From Jennifer on October 6th, 2009 in CalFinder News
Wanting more is an American tradition. We never seem to have enough, whether it’s clothing, money, nice things or space in our homes. So what’s a body to do? Get more! All jokes aside, adding onto your home is really a very wise investment. It’s easier than building from scratch or moving, and less wasteful than new construction. It adds to your property value, as well as to the comfort and enjoyment you experience from being at home.
Depending on your needs, you may decide to add onto your home, but you may also want to consider adding a detached structure to your property. There are several advantages to both.

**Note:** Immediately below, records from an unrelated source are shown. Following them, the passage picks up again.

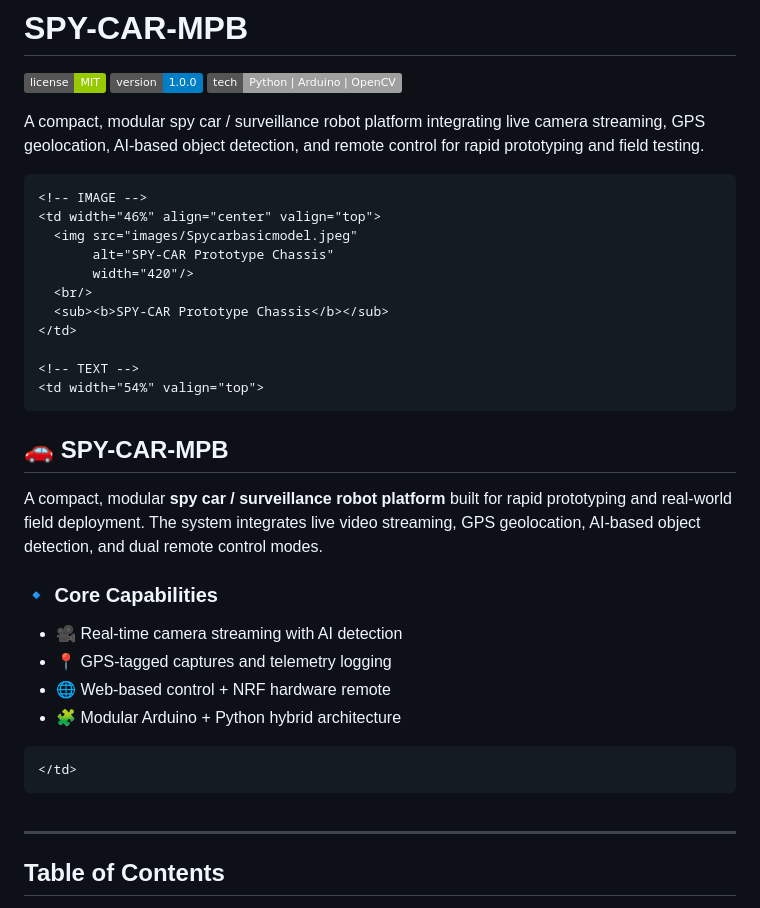
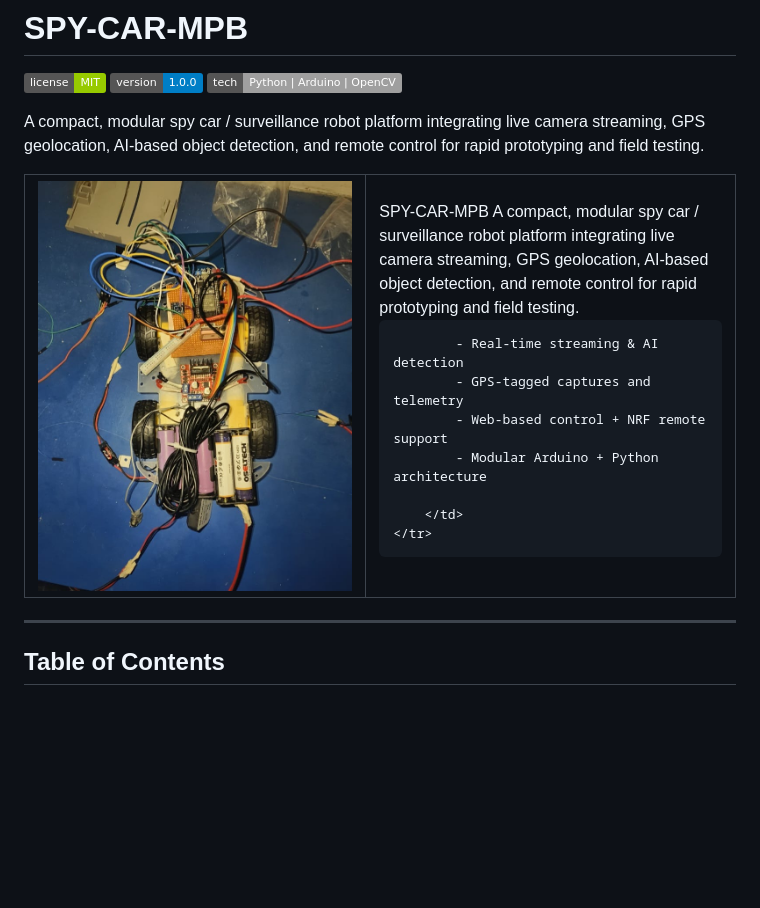
Before and after one commit to itz-void-tech/Spy-Car-MPB, a Markdown page: README.md, the part around the change. Rendered like a GitHub page; badges without logos; blank space fills up the shorter version.

```diff
--- a/README.md
+++ b/README.md
@@ -5,40 +5,21 @@ A compact, modular spy car / surveillance robot platform integrating live camera
 
 
 <table>
-  <tr>
+	<tr>
+		<td width="48%" valign="middle">
+			<img src="images/Spycarbasicmodel.jpeg" alt="SPY-CAR Prototype Chassis" width="420" />
+		</td>
+		<td width="52%" valign="middle">
+			SPY-CAR-MPB
+			A compact, modular spy car / surveillance robot platform integrating live camera streaming, GPS geolocation, AI-based object detection, and remote control for rapid prototyping and field testing.
 
-    <!-- IMAGE -->
-    <td width="46%" align="center" valign="top">
-      <img src="images/Spycarbasicmodel.jpeg"
-           alt="SPY-CAR Prototype Chassis"
-           width="420"/>
-      <br/>
-      <sub><b>SPY-CAR Prototype Chassis</b></sub>
-    </td>
+			- Real-time streaming & AI detection
+			- GPS-tagged captures and telemetry
+			- Web-based control + NRF remote support
+			- Modular Arduino + Python architecture
 
-    <!-- TEXT -->
-    <td width="54%" valign="top">
-
-<h2>🚗 SPY-CAR-MPB</h2>
-
-<p>
-A compact, modular <b>spy car / surveillance robot platform</b> built for rapid prototyping
-and real-world field deployment. The system integrates live video streaming,
-GPS geolocation, AI-based object detection, and dual remote control modes.
-</p>
-
-<h3>🔹 Core Capabilities</h3>
-
-<ul>
-  <li>🎥 Real-time camera streaming with AI detection</li>
-  <li>📍 GPS-tagged captures and telemetry logging</li>
-  <li>🌐 Web-based control + NRF hardware remote</li>
-  <li>🧩 Modular Arduino + Python hybrid architecture</li>
-</ul>
-
-    </td>
-
-  </tr>
+		</td>
+	</tr>
 </table>
 
 ---
```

The cost of either type of addition is comparable. While it may cost a bit less to build more rooms onto your existing house, the project will also entail deconstructing portions of the homes in order to tie the new addition in, which will add costs. An attached addition may also mean constructing a whole new roof. And even though your new detached structure will come with the cost of laying new footings, so might your attached addition if you’ve decided to build out, as opposed to up.
The Attached Addition

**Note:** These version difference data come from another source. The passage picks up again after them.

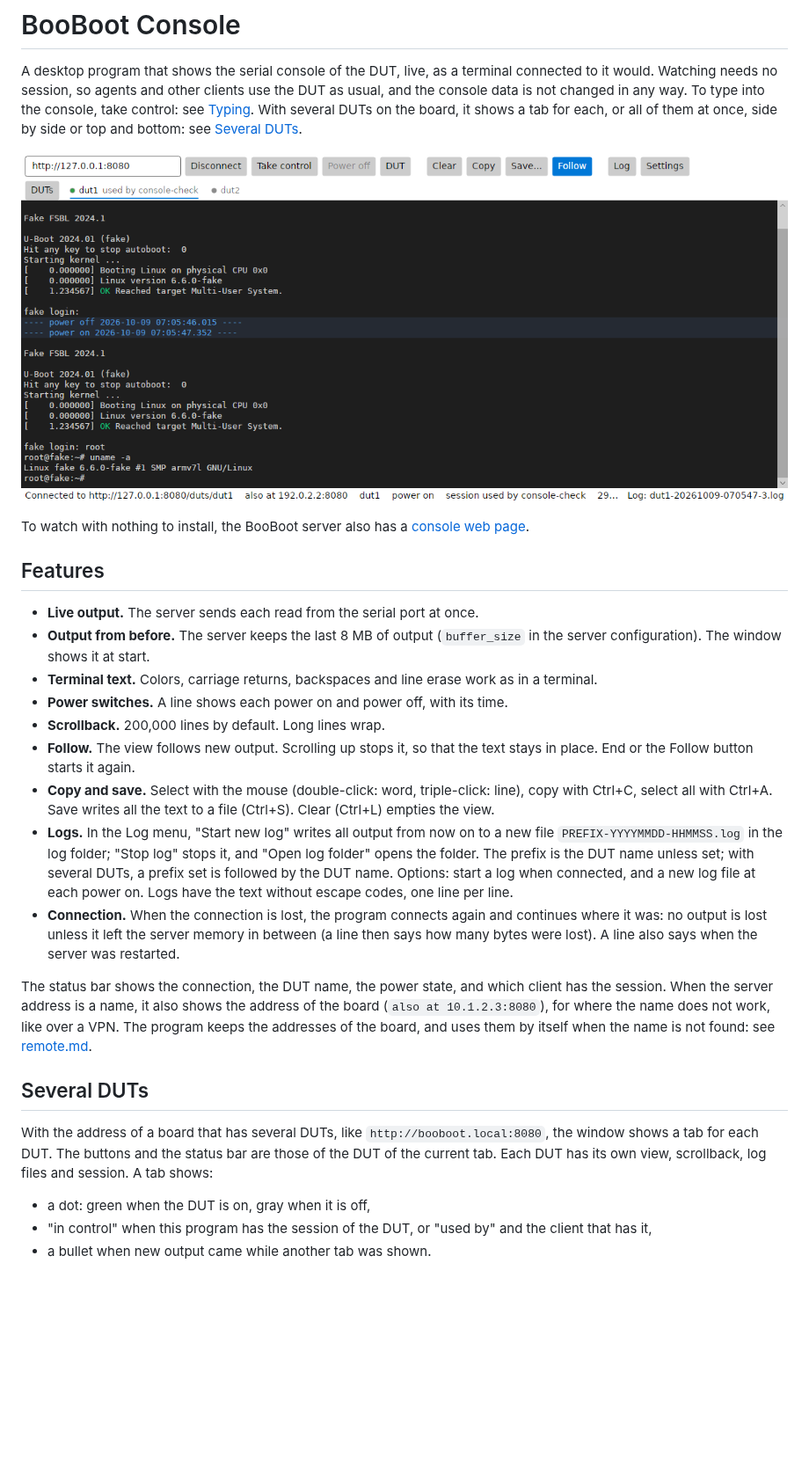
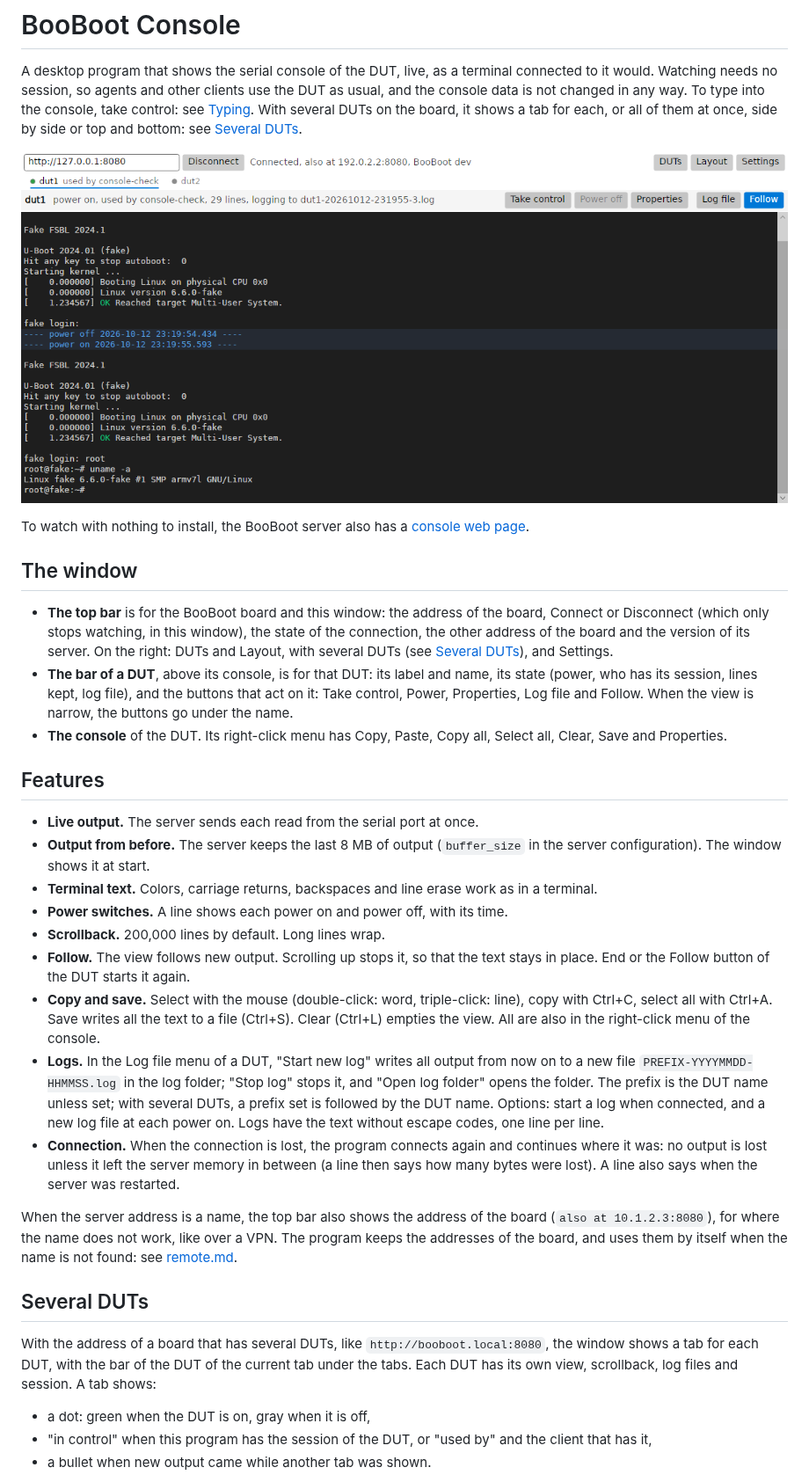
Before and after one commit to sonatique/BooBoot, a Markdown page: docs/console.md, the part around one of its changes. Shown at 88% size. Drawn GitHub-style; pictures changed too: docs/console.png; blank space fills up the shorter version.

```diff
--- a/docs/console.md
+++ b/docs/console.md
@@ -12,6 +12,20 @@ side by side or top and bottom: see [Several DUTs](#several-duts).
 To watch with nothing to install, the BooBoot server also has a
 [console web page](web.md).
 
+## The window
+
+- **The top bar** is for the BooBoot board and this window: the address of
+  the board, Connect or Disconnect (which only stops watching, in this
+  window), the state of the connection, the other address of the board and
+  the version of its server. On the right: DUTs and Layout, with several
+  DUTs (see [Several DUTs](#several-duts)), and Settings.
+- **The bar of a DUT**, above its console, is for that DUT: its label and
+  name, its state (power, who has its session, lines kept, log file), and
+  the buttons that act on it: Take control, Power, Properties, Log file and
+  Follow. When the view is narrow, the buttons go under the name.
+- **The console** of the DUT. Its right-click menu has Copy, Paste, Copy all,
+  Select all, Clear, Save and Properties.
+
 ## Features
 
 - **Live output.** The server sends each read from the serial port at once.
@@ -22,11 +36,12 @@ To watch with nothing to install, the BooBoot server also has a
 - **Power switches.** A line shows each power on and power off, with its time.
 - **Scrollback.** 200,000 lines by default. Long lines wrap.
 - **Follow.** The view follows new output. Scrolling up stops it, so that the
-  text stays in place. End or the Follow button starts it again.
+  text stays in place. End or the Follow button of the DUT starts it again.
 - **Copy and save.** Select with the mouse (double-click: word, triple-click:
   line), copy with Ctrl+C, select all with Ctrl+A. Save writes all the text
-  to a file (Ctrl+S). Clear (Ctrl+L) empties the view.
-- **Logs.** In the Log menu, "Start new log" writes all output from now on to
+  to a file (Ctrl+S). Clear (Ctrl+L) empties the view. All are also in the
+  right-click menu of the console.
+- **Logs.** In the Log file menu of a DUT, "Start new log" writes all output from now on to
   a new file `PREFIX-YYYYMMDD-HHMMSS.log` in the log folder; "Stop log" stops
   it, and "Open log folder" opens the folder. The prefix is the DUT name
   unless set; with several DUTs, a prefix set is followed by the DUT name.
@@ -37,18 +52,17 @@ To watch with nothing to install, the BooBoot server also has a
   in between (a line then says how many bytes were lost). A line also says
   when the server was restarted.
 
-The status bar shows the connection, the DUT name, the power state, and which
-client has the session. When the server address is a name, it also shows the
-address of the board (`also at 10.1.2.3:8080`), for where the name does not
-work, like over a VPN. The program keeps the addresses of the board, and uses
+When the server address is a name, the top bar also shows the address of the
+board (`also at 10.1.2.3:8080`), for where the name does not work, like over
+a VPN. The program keeps the addresses of the board, and uses
 them by itself when the name is not found: see [remote.md](remote.md).
 
 ## Several DUTs
 
 With the address of a board that has several DUTs, like
-`http://booboot.local:8080`, the window shows a tab for each DUT. The buttons
-and the status bar are those of the DUT of the current tab. Each DUT has its
-own view, scrollback, log files and session. A tab shows:
+`http://booboot.local:8080`, the window shows a tab for each DUT, with the bar
+of the DUT of the current tab under the tabs. Each DUT has its own view,
+scrollback, log files and session. A tab shows:
 
 - a dot: green when the DUT is on, gray when it is off,
 - "in control" when this program has the session of the DUT, or "used by"
```
Also changed, not shown: other parts of docs/console.md (+16 -17 lines), 5 other files.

Some of the benefits to adding onto your current home include the ability to enlarge certain rooms, making them more spacious and comfortable, as well as the capacity for bringing additional bathrooms or bedrooms to your dwelling.
Unfortunately, there are drawbacks to the attached addition, too. What drives many homeowners a bit bonkers is having to live in a mess during the construction phase. You may have your roof torn off, an exterior wall missing, and tools, materials and dust strewn about for months. And then there’s the noise. Especially if you work from home, the construction phase will cut into your productivity. Another disadvantage is that you’ll need to modify your plumbing, electrical and HVAC systems to accommodate the extra space and rooms.
The Detached Addition
A detached addition, however, nicely masks the mess and noise, because it’s all taking place OUT and away from your house, even if just by a few feet. The extra space you’re adding outside of your home can give you lots of options for multi-use areas. You can run your small business outside of your home while keeping your non-commute luxury, and during special occasions, your office can become a guest house with a private bedroom and bathroom for visitors.
If you have hobbies that are noisy or dirty, a detached addition can give you the extra space you need to enjoy yourself without tracking mud through the house or blasting awake the napping babies. Gardeners and woodworkers can once again pursue their passions without getting their spouse’s panties in a bunch.
A drawback may be your local zoning laws. You’ll need to check with your city or county before making any firm plans. Be sure you can have a detached addition at all, and see what restrictions they have on those types of projects.